Attitude is everything

  • Published
  • By Maj. Joseph Schaefer
  • 39th Comptroller Squadron commander
This week I have followed a sport I never really paid attention to in the past. I sat and watched tennis during the U.S. Open not because of the sport itself, but because of the story unfolding on the screen. Melanie Oudin, ranked number 70 in the world, was beating opponents she was not supposed to beat. The competitors were ranked much higher and they played a much more aggressive style of tennis. All of the "expert" commentators had her beaten in each match by opponents with greater ability and motivation to win. I had to ask, if she was supposed to lose then how was she winning? 

It was famed football coach Lou Holtz who said "Ability is what you're capable of doing. Motivation determines what you do. Attitude determines how well you do it." Ms. Oudin, has the ability to play tennis well or she would not have been in the U.S. Open. However, you could say her opponents had greater ability; after all, they were ranked higher than her at 29, four and 13. When asked what drove her to keep coming from behind she stated she believed she could play at this level and simply wanted to play the best tennis she could. She, like most other athletes, thrives off of the competition. 

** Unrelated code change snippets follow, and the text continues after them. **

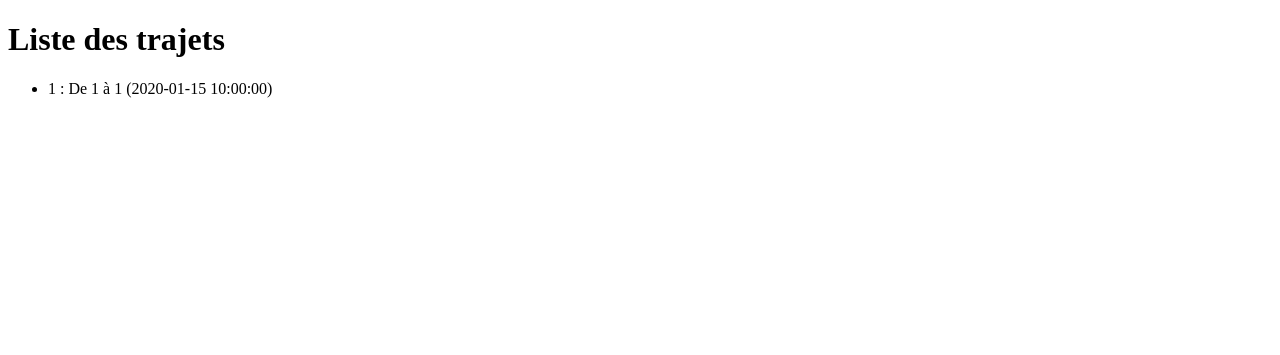
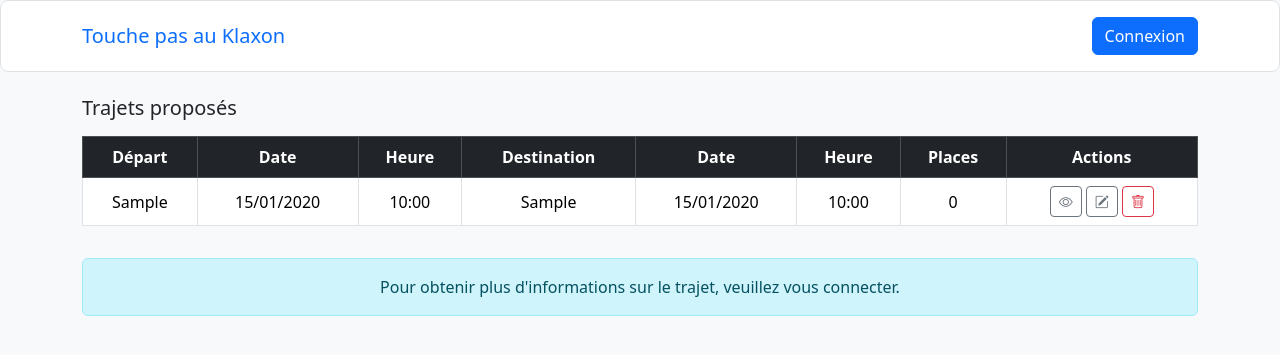
Before and after one commit to Kookaipersan/klaxon_germain_php, a PHP site: template app/Views/home.php in a window 1280 px wide. Shown: the top 355 px of the page. Run offline with PHP 8.4, Linux system fonts and the light colour scheme; the template is opened without the code that fills it: most values are stand-ins (such as "Sample title", 1, 10 or a date in 2020); some libraries are stand-ins or nearby versions.

Commit message:
preparation de home et header

```diff
--- a/app/Views/home.php
+++ b/app/Views/home.php
@@ -1,14 +1,115 @@
+<?php
+if (session_status() === PHP_SESSION_NONE) { session_start(); }
+$base = rtrim(dirname($_SERVER['SCRIPT_NAME']), '/\\');
+$isLogged = isset($_SESSION['user']);
+$userId   = $isLogged ? (int)$_SESSION['user']['id'] : null;
+?>
 <!DOCTYPE html>
-<html>
+<html lang="fr">
 <head>
-    <title>Accueil</title>
+  <meta charset="UTF-8">
+  <title>Accueil - Touche pas au Klaxon</title>
+  <link rel="stylesheet" href="<?= $base ?>/css/bootstrap.min.css">
+  <link rel="stylesheet" href="https://cdn.jsdelivr.net/npm/bootstrap-icons@1.11.3/font/bootstrap-icons.css">
+  <script src="<?= $base ?>/js/bootstrap.bundle.min.js"></script>
 </head>
-<body>
-    <h1>Liste des trajets</h1>
-    <ul>
-        <?php foreach ($trajets as $trajet): ?>
-            <li><?= $trajet['id'] ?> : De <?= $trajet['agence_depart_id'] ?> à <?= $trajet['agence_arrivee_id'] ?> (<?= $trajet['date_heure_depart'] ?>)</li>
+<body class="bg-light">
+
+<?php include __DIR__ . '/layout/header.php'; ?>
+
+<div class="container">
+
+  <?php if (!empty($_SESSION['flash'])): ?>
+    <div class="alert alert-success text-center"><?= htmlspecialchars($_SESSION['flash']) ?></div>
+    <?php unset($_SESSION['flash']); ?>
+  <?php endif; ?>
+
+  <h2 class="h5 mb-3">Trajets proposés</h2>
+
+  <?php if (empty($trajets)) : ?>
+    <div class="alert alert-info text-center">Aucun trajet disponible pour le moment.</div>
+  <?php else : ?>
+    <div class="table-responsive">
+      <table class="table table-bordered table-hover align-middle text-center">
+        <thead class="table-dark">
+          <tr>
+            <th>Départ</th>
+            <th>Date</th>
+            <th>Heure</th>
+            <th>Destination</th>
+            <th>Date</th>
+            <th>Heure</th>
+            <th>Places</th>
+            <th>Actions</th>
+          </tr>
+        </thead>
+        <tbody>
+        <?php foreach ($trajets as $t) : ?>
+          <?php
+            // Adapte aux noms de colonnes que tu utilises déjà :
+            // ville_depart, ville_arrivee, date_depart, date_arrivee, places_disponibles, id_utilisateur
+            $id             = (int)$t['id'];
+            $isOwner        = $isLogged && $userId === (int)$t['id_utilisateur'];
+            $modalId        = 'modalTrajet'.$id;
+            $viewBtnAttrs   = 'data-bs-toggle="modal" data-bs-target="#'.$modalId.'"';
+            $editHref       = $isLogged && $isOwner ? "$base/trajet/edit/$id"   : "$base/login";
+            $deleteAction   = $isLogged && $isOwner ? "$base/trajet/delete/$id" : "$base/login";
+          ?>
+          <tr>
+            <td><?= htmlspecialchars($t['ville_depart']) ?></td>
+            <td><?= date('d/m/Y', strtotime($t['date_depart'])) ?></td>
+            <td><?= date('H:i',     strtotime($t['date_depart'])) ?></td>
+            <td><?= htmlspecialchars($t['ville_arrivee']) ?></td>
+            <td><?= date('d/m/Y', strtotime($t['date_arrivee'])) ?></td>
+            <td><?= date('H:i',     strtotime($t['date_arrivee'])) ?></td>
+            <td><?= (int)$t['places_disponibles'] ?></td>
+            <td class="text-nowrap">
+              <!-- ŒIL : ouvre la modale -->
+              <button type="button" class="btn btn-sm btn-outline-secondary" <?= $viewBtnAttrs ?> title="Voir">
+                <i class="bi bi-eye"></i>
+              </button>
+
+              <!-- CRAYON -->
+              <?php if ($isLogged && $isOwner): ?>
+                <a class="btn btn-sm btn-outline-warning" href="<?= $editHref ?>" title="Modifier">
+                  <i class="bi bi-pencil-square"></i>
+                </a>
+              <?php else: ?>
+                <a class="btn btn-sm btn-outline-secondary" href="<?= $editHref ?>" title="Connexion requise">
+                  <i class="bi bi-pencil-square"></i>
+                </a>
+              <?php endif; ?>
+
+              <!-- POUBELLE -->
+              <?php if ($isLogged && $isOwner): ?>
+                <form method="post" action="<?= $deleteAction ?>" style="display:inline;"
+                  onsubmit="return confirm('Êtes-vous sûr de vouloir supprimer ce trajet ?');">
+                  <button type="submit" class="btn btn-sm btn-outline-danger" title="Supprimer">
+                    <i class="bi bi-trash"></i>
+                  </button>
+                </form>
+              <?php else: ?>
+                <a class="btn btn-sm btn-outline-danger" href="<?= $deleteAction ?>" title="Connexion requise">
+                  <i class="bi bi-trash"></i>
+                </a>
+              <?php endif; ?>
+            </td>
+          </tr>
+
+          <!-- MODALE -->
+          <?php $modalTrajet = $t; include __DIR__ . '/partials/modal-trajet.php'; ?>
+
         <?php endforeach; ?>
-    </ul>
+        </tbody>
+      </table>
+    </div>
+  <?php endif; ?>
+
+  <?php if (!$isLogged): ?>
+    <div class="alert alert-info text-center mt-3">
+      Pour obtenir plus d'informations sur le trajet, veuillez vous connecter.
+    </div>
+  <?php endif; ?>
+</div>
 </body>
 </html>
--- /dev/null
+++ b/app/Views/layout/header.php
@@ -0,0 +1,34 @@
+<?php
+if (session_status() === PHP_SESSION_NONE) { session_start(); }
+$base = rtrim(dirname($_SERVER['SCRIPT_NAME']), '/\\');
+$isLogged = isset($_SESSION['user']);
+$isAdmin  = $isLogged && (!empty($_SESSION['user']['est_admin']));
+$user     = $isLogged ? $_SESSION['user'] : null;
+?>
+<header class="bg-white border rounded-3 p-3 mb-4">
+  <div class="container d-flex justify-content-between align-items-center flex-wrap">
+    <a href="<?= $base ?>/" class="text-decoration-none">
+      <h1 class="h5 m-0">Touche pas au Klaxon</h1>
+    </a>
+
+    <?php if (!$isLogged): ?>
+      <a href="<?= $base ?>/login" class="btn btn-primary">Connexion</a>
+
+    <?php elseif ($isAdmin): ?>
+      <div class="d-flex align-items-center gap-2">
+        <a href="<?= $base ?>/dashboard/users"   class="btn btn-outline-secondary">Utilisateurs</a>
+        <a href="<?= $base ?>/dashboard/agences" class="btn btn-outline-secondary">Agences</a>
+        <a href="<?= $base ?>/dashboard/trajets" class="btn btn-outline-secondary">Trajets</a>
+        <span class="mx-2">Bonjour <?= htmlspecialchars($user['prenom'].' '.$user['nom']) ?></span>
+        <a href="<?= $base ?>/logout" class="btn btn-danger">Déconnexion</a>
+      </div>
+
+    <?php else: ?>
+      <div class="d-flex align-items-center gap-2">
+        <a href="<?= $base ?>/trajet/create" class="btn btn-success">Créer un trajet</a>
+        <span class="mx-2">Bonjour <?= htmlspecialchars($user['prenom'].' '.$user['nom']) ?></span>
+        <a href="<?= $base ?>/logout" class="btn btn-danger">Déconnexion</a>
+      </div>
+    <?php endif; ?>
+  </div>
+</header>
--- /dev/null
+++ b/app/Views/partials/modal-trajet.php
@@ -0,0 +1,43 @@
+<?php
+// Variables attendues : $modalTrajet (trajet) + $isLogged
+$idModal = 'modalTrajet' . (int)$modalTrajet['id'];
+?>
+<div class="modal fade" id="<?= $idModal ?>" tabindex="-1" aria-hidden="true">
+  <div class="modal-dialog modal-dialog-centered">
+    <div class="modal-content">
+      <div class="modal-header">
+        <h5 class="modal-title">Détails du trajet #<?= (int)$modalTrajet['id'] ?></h5>
+        <button type="button" class="btn-close" data-bs-dismiss="modal" aria-label="Fermer"></button>
+      </div>
+      <div class="modal-body">
+        <p>
+          <strong>Départ :</strong> <?= htmlspecialchars($modalTrajet['ville_depart']) ?> —
+          <strong>Arrivée :</strong> <?= htmlspecialchars($modalTrajet['ville_arrivee']) ?>
+        </p>
+        <p>
+          <strong>Départ :</strong> <?= date('d/m/Y H:i', strtotime($modalTrajet['date_depart'])) ?><br>
+          <strong>Arrivée :</strong> <?= date('d/m/Y H:i', strtotime($modalTrajet['date_arrivee'])) ?>
+        </p>
+        <hr>
+
+        <?php if ($isLogged): ?>
+          <!-- Connecté : afficher l’auteur et infos -->
+          <p><strong>Auteur :</strong> <?= htmlspecialchars($modalTrajet['auteur_prenom'] ?? '') ?>
+             <?= htmlspecialchars($modalTrajet['auteur_nom'] ?? '') ?></p>
+          <p><strong>Téléphone :</strong> <?= htmlspecialchars($modalTrajet['auteur_tel'] ?? '') ?></p>
+          <p><strong>Email :</strong> <?= htmlspecialchars($modalTrajet['auteur_email'] ?? '') ?></p>
+          <p><strong>Places totales :</strong> <?= (int)($modalTrajet['places_totales'] ?? 0) ?></p>
+        <?php else: ?>
+          <!-- Visiteur : invite à se connecter -->
+          <div class="alert alert-info">
+            Pour voir l’auteur (nom, téléphone, email) et le nombre total de places,
+            <a href="<?= $base ?>/login" class="alert-link">veuillez vous connecter</a>.
+          </div>
+        <?php endif; ?>
+      </div>
+      <div class="modal-footer">
+        <button class="btn btn-secondary" data-bs-dismiss="modal">Fermer</button>
+      </div>
+    </div>
+  </div>
+</div>
```
Also changed, not shown: app/Controllers/HomeController.php (+2 -5 lines), app/Models/Trajet.php (added, +86 -0 lines), app/Views/layout/footer.php (added, +13 -0 lines), README.md.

Again, you could argue her competitors are motivated by similar needs. Many of the competitors have sponsors they need to please as well which should cause additional motivation to succeed. If you're a believer in what Lou Holtz had to say, then this leaves attitude. Ms. Oudin was guided to a place in the U.S. Open by her coach and family afer many years of hard work. They told her again and again that she belonged at the U.S. Open and could play on this level. Their positive attitudes led her to have a positive attitude toward her matches and made her believe she could win. This positive attitude determined how well she played, and if you look at the statistics, her opponent's attitudes led them to error after error when their style of brash play didn't win them points quickly. 

I tell you this tennis story today to remind everyone about the importance of attitude in our day-to-day lives. Each of us has the abilities to carry out our responsibilities, or our superiors would not give us the roles and responsibilities we have in the Air Force. We are motivated to be in the Air Force for our own personal reasons, and to stay in the Air Force we have to carry out the daily tasks assigned to each of us. 

It is the intangible of attitude which drives our organizations to do well. Have you ever walked into a shop and while the person helping you has the ability to do the job and may be motivated to help you, you still walk out feeling frustrated or upset about the transaction that just took place simply because the person helping you didn't have a good attitude? I would argue this attitude problem is a reflection of leadership.
If you are a leader in our Air Force, your attitude will shape the attitudes of your subordinates and therefore the outcomes of the organization. This is drummed into each of us at every level of professional military education and, if you pay attention, is evident in the attitudes of every front-line Airman whether they are checking IDs at the gate, turning a wrench on an aircraft, or talking to a customer from behind a counter. The more your people can see you with the appropriate attitude the more you will see this same attitude in your people. 

While Ms. Oudin eventually lost in the quarterfinals, her positive attitude toward the game won over the tennis audience around the world and has opened many doors for her future. The same can be said for multiple organizations throughout our Air Force which have leaders with the appropriate attitude. While we are not watched on the television when we carry out our jobs, we are periodically inspected. When those inspectors come, the first thing they will notice is the attitude of each one of us. Putting the right attitude forward goes along way with inspectors, and while it will not guarantee success, you still need to accomplish the task in compliance; it will point your organization towards success.